A Teleconference With South Carolina Governor, Mark Sanford

Here are my notes, not quotes, from a teleconference with South Carolina Governor, Mark Sanford.

Opening Statement

I’m low tech.
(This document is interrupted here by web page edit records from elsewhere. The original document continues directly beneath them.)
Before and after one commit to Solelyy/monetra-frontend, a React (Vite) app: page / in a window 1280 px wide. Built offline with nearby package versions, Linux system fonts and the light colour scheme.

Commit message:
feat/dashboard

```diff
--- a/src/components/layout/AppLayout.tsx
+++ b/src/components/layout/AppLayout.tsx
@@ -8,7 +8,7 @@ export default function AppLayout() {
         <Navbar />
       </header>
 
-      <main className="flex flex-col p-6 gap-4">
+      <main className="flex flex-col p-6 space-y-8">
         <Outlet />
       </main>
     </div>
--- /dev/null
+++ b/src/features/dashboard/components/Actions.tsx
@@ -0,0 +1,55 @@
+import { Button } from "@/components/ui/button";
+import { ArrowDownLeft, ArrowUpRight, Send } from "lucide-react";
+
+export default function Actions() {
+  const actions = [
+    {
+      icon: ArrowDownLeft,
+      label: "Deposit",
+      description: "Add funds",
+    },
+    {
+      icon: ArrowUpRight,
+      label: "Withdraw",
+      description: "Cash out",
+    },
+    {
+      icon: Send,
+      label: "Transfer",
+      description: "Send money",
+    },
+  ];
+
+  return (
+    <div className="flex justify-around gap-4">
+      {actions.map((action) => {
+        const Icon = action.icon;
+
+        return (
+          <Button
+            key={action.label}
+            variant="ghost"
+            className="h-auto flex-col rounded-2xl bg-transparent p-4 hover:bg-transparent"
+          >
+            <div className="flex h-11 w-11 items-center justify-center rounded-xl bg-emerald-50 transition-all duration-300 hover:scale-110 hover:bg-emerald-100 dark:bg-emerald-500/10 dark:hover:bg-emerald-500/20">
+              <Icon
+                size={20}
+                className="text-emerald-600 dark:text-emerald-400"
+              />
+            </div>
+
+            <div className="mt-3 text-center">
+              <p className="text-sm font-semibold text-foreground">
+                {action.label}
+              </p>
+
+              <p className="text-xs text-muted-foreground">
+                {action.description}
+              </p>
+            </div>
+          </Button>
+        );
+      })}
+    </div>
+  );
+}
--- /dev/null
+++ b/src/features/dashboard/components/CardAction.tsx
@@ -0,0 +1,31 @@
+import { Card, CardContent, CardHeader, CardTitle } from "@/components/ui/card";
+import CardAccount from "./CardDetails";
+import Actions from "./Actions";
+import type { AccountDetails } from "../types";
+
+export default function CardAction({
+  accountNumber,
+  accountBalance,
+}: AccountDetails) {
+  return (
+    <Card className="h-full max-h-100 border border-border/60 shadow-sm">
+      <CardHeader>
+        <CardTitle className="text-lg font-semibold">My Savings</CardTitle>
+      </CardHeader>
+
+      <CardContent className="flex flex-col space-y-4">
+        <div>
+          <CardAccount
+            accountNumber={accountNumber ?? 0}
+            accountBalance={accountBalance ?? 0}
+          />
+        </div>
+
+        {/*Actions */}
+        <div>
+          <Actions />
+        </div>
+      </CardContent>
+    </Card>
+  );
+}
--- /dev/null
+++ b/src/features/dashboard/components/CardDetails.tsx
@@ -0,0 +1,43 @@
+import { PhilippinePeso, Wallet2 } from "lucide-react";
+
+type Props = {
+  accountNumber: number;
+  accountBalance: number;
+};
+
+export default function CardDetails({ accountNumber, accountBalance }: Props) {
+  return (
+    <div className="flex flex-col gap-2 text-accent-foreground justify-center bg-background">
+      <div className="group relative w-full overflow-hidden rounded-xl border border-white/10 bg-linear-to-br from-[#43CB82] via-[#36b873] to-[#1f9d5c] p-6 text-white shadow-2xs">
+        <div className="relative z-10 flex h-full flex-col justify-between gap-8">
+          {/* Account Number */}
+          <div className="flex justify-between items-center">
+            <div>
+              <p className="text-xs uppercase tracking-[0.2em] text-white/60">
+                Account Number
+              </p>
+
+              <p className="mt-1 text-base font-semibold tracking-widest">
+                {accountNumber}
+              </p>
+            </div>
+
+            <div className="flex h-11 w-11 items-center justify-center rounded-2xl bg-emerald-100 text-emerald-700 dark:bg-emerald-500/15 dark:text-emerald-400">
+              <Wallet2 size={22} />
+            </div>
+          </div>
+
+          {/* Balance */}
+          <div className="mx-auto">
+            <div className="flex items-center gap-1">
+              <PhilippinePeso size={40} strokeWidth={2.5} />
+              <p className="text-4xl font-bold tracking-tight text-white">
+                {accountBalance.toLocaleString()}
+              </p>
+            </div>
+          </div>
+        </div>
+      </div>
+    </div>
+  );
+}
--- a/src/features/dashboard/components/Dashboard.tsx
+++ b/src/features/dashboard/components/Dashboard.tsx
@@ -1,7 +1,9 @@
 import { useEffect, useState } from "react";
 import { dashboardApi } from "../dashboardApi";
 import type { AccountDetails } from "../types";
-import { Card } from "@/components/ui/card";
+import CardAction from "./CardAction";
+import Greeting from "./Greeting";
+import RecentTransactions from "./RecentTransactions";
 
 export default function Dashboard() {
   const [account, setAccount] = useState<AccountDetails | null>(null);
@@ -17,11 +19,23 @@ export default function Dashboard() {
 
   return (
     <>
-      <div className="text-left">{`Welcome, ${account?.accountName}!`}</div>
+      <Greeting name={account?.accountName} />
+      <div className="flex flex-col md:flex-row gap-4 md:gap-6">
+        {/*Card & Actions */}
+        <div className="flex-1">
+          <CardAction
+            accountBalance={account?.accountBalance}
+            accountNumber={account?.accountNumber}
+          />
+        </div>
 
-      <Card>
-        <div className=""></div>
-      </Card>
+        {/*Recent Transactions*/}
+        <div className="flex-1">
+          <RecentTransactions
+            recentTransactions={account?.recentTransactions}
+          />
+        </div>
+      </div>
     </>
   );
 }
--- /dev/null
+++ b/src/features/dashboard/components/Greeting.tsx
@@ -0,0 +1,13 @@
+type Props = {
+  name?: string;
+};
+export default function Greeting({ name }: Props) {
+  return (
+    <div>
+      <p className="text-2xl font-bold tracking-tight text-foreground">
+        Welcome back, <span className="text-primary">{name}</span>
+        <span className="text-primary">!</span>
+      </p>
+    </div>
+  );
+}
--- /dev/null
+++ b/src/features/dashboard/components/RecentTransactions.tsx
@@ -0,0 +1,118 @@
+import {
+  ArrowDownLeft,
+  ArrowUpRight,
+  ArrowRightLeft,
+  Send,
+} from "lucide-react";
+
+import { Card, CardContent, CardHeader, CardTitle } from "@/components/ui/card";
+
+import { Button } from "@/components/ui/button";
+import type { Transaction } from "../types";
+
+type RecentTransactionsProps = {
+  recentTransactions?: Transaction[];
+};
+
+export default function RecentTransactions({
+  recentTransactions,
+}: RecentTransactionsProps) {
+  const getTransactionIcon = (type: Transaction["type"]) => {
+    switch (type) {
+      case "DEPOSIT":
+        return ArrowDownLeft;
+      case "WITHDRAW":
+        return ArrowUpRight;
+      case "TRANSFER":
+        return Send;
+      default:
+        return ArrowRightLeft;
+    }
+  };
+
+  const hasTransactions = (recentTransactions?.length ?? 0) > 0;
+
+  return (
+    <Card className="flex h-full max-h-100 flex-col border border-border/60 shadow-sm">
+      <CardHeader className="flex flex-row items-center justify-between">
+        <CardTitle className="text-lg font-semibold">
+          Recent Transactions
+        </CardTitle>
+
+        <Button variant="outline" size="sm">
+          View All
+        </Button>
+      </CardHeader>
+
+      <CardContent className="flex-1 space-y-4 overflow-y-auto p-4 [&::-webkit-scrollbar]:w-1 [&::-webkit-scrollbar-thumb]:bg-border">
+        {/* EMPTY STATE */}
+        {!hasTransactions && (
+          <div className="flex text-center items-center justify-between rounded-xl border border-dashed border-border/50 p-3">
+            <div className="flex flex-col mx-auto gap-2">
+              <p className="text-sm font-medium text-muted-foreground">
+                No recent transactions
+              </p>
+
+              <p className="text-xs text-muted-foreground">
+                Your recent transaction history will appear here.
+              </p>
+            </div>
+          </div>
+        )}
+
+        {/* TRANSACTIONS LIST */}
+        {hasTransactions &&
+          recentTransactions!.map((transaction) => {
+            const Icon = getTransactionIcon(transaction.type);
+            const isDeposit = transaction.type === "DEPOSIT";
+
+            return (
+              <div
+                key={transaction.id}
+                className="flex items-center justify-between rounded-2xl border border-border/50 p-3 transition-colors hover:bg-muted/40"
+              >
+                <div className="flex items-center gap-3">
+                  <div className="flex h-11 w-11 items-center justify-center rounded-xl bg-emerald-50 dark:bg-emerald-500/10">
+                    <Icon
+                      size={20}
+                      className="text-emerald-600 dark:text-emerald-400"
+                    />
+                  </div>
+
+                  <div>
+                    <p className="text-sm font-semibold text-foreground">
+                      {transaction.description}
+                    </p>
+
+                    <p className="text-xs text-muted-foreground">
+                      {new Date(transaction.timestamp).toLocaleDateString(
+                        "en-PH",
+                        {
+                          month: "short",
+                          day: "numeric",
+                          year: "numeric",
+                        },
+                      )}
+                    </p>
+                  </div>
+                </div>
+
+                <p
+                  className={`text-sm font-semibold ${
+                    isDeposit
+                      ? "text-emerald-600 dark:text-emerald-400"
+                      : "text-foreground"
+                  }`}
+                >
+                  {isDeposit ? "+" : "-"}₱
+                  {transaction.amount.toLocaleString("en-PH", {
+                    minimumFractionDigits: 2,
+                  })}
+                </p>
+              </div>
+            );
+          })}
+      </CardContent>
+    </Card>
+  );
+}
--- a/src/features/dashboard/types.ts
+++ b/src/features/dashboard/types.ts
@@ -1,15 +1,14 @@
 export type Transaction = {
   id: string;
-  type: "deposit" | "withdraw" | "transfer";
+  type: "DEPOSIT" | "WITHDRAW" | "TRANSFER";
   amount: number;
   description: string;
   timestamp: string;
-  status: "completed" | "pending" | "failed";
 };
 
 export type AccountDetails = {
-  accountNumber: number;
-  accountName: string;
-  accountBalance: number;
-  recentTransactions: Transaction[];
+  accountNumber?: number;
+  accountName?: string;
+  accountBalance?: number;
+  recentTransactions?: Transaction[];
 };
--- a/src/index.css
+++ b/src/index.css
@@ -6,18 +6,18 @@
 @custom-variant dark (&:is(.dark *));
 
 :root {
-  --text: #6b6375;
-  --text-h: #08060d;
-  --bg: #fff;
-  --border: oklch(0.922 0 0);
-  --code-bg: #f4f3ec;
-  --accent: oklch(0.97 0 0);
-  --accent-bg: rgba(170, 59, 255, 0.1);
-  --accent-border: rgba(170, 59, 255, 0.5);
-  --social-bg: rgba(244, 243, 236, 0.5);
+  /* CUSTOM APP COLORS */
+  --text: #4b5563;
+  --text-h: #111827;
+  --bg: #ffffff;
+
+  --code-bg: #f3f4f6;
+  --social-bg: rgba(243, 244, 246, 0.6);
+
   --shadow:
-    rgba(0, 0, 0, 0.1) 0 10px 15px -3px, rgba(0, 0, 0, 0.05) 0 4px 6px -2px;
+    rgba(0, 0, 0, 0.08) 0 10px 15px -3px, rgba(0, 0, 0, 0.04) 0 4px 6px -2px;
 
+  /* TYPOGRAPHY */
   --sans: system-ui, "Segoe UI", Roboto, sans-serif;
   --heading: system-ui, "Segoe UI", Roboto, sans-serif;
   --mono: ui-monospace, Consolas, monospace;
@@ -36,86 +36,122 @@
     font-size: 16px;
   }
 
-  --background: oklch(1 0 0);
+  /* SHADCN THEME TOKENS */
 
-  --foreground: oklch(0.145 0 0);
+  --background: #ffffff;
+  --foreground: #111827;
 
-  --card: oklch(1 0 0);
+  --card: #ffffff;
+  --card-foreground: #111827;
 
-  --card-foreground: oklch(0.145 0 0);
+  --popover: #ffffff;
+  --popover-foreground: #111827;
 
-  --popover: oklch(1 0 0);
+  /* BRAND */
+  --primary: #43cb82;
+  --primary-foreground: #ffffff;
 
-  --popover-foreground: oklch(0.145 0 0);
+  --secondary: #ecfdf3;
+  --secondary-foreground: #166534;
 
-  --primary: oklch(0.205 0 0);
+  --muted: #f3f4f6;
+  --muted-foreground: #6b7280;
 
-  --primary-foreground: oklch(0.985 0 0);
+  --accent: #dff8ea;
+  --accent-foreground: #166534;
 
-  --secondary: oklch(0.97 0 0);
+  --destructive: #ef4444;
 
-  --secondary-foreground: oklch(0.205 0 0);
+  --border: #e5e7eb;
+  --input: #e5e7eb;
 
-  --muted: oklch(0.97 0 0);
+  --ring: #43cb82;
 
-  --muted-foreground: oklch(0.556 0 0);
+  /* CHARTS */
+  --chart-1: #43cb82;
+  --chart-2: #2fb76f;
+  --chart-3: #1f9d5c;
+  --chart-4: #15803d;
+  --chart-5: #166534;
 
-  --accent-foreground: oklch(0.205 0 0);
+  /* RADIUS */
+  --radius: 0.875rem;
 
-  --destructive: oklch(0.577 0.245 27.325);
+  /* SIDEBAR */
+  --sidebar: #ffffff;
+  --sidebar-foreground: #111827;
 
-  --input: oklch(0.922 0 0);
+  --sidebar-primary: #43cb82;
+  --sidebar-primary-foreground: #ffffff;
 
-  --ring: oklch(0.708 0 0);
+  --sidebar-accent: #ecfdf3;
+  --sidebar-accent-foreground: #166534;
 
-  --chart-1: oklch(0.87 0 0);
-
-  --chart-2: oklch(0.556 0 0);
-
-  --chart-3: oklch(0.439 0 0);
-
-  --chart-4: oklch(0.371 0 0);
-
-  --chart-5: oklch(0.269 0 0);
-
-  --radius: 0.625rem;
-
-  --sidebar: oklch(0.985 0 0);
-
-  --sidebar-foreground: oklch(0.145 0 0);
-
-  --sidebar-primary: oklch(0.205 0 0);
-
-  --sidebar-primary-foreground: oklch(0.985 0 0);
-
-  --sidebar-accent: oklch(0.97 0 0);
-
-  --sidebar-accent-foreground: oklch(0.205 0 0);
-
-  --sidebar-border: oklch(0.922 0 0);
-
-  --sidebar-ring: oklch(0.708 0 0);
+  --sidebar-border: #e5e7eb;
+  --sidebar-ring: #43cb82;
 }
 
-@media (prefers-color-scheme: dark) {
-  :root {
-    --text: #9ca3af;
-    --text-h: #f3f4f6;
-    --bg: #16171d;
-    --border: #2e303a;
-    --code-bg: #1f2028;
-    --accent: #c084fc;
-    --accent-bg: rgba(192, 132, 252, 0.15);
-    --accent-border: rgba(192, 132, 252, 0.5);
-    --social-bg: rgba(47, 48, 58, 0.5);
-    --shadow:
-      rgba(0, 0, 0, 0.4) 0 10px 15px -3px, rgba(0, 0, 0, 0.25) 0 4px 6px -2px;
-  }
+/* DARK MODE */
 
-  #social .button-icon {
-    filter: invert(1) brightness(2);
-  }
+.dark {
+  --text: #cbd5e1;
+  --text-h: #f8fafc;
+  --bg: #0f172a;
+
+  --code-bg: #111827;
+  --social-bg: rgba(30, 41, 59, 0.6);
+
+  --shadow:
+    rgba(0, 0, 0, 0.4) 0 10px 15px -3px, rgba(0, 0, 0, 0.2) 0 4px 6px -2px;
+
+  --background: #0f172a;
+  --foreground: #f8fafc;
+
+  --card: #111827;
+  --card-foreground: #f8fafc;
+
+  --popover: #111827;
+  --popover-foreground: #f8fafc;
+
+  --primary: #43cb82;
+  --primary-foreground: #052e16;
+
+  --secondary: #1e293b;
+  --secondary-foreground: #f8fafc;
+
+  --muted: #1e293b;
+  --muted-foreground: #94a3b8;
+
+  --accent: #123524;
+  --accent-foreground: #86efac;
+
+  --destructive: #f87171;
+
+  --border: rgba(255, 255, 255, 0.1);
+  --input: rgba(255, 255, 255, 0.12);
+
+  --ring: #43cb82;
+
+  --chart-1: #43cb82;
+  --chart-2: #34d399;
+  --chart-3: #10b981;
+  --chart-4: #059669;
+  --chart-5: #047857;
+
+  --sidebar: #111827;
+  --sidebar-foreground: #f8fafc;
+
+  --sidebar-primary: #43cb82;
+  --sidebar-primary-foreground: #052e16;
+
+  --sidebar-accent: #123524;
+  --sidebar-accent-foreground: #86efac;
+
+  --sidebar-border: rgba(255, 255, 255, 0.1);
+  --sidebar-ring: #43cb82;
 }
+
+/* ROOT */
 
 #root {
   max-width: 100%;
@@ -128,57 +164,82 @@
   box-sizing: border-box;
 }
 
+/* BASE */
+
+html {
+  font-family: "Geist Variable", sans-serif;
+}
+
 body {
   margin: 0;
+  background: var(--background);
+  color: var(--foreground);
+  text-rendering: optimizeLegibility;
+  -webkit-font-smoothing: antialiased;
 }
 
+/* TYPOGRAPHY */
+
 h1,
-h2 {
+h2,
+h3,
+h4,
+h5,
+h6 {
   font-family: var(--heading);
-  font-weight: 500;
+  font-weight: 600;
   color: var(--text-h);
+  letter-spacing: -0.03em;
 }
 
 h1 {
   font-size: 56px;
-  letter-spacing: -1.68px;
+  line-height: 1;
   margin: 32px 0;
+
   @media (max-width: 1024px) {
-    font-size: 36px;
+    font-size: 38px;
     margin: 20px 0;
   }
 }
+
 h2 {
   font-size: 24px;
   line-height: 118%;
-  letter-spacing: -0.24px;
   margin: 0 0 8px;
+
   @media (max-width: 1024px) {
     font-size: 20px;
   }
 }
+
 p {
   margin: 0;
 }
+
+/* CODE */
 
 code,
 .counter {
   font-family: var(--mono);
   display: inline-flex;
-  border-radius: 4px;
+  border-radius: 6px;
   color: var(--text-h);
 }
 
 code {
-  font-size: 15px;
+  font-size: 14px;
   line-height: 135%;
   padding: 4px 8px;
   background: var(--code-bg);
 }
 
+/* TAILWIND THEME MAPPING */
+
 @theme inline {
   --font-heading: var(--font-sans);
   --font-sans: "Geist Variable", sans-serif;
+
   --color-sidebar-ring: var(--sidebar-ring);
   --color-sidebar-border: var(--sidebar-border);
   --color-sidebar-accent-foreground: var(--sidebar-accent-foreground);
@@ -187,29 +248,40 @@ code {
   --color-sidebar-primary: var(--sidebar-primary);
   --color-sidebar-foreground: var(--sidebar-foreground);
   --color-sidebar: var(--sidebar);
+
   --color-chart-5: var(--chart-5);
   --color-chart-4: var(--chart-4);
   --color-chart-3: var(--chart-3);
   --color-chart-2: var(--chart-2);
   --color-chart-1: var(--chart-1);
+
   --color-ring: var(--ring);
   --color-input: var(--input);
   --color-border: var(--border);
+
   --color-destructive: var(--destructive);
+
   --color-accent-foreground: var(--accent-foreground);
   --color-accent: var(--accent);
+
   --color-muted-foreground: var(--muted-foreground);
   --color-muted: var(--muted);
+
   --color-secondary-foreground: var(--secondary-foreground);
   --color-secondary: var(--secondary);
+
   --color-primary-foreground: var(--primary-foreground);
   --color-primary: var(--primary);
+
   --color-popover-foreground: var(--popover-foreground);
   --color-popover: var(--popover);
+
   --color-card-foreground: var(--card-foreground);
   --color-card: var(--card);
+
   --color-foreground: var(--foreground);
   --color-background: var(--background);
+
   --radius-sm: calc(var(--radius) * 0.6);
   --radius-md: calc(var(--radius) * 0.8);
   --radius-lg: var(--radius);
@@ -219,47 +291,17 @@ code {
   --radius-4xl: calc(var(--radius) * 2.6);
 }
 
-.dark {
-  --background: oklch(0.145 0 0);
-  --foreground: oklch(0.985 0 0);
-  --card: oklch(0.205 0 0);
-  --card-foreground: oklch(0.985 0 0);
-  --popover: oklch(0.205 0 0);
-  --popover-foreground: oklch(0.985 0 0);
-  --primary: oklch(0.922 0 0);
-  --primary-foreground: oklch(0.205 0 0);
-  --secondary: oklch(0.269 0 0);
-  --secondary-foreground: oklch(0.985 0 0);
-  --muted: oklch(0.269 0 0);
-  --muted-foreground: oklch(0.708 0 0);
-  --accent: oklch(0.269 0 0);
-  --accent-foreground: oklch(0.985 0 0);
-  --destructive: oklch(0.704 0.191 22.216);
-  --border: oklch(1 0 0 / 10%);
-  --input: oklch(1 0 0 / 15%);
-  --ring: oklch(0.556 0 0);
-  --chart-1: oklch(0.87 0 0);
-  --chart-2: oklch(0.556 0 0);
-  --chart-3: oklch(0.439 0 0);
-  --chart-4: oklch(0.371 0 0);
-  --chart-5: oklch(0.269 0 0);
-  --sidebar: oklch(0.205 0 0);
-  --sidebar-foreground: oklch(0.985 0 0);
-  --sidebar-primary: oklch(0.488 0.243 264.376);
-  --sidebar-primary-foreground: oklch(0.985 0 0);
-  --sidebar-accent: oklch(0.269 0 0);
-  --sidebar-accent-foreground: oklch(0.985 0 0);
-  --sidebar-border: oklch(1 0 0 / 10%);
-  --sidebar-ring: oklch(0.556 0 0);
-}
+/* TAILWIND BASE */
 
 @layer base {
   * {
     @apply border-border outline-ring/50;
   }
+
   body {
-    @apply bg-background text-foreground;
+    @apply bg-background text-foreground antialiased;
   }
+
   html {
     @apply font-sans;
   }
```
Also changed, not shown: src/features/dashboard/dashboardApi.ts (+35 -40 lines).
I’m don’t really know a lot about blogging, but I am getting up to speed.

We’ve tried to work with Obama on the stimulus package, but we’ve been rebuffed.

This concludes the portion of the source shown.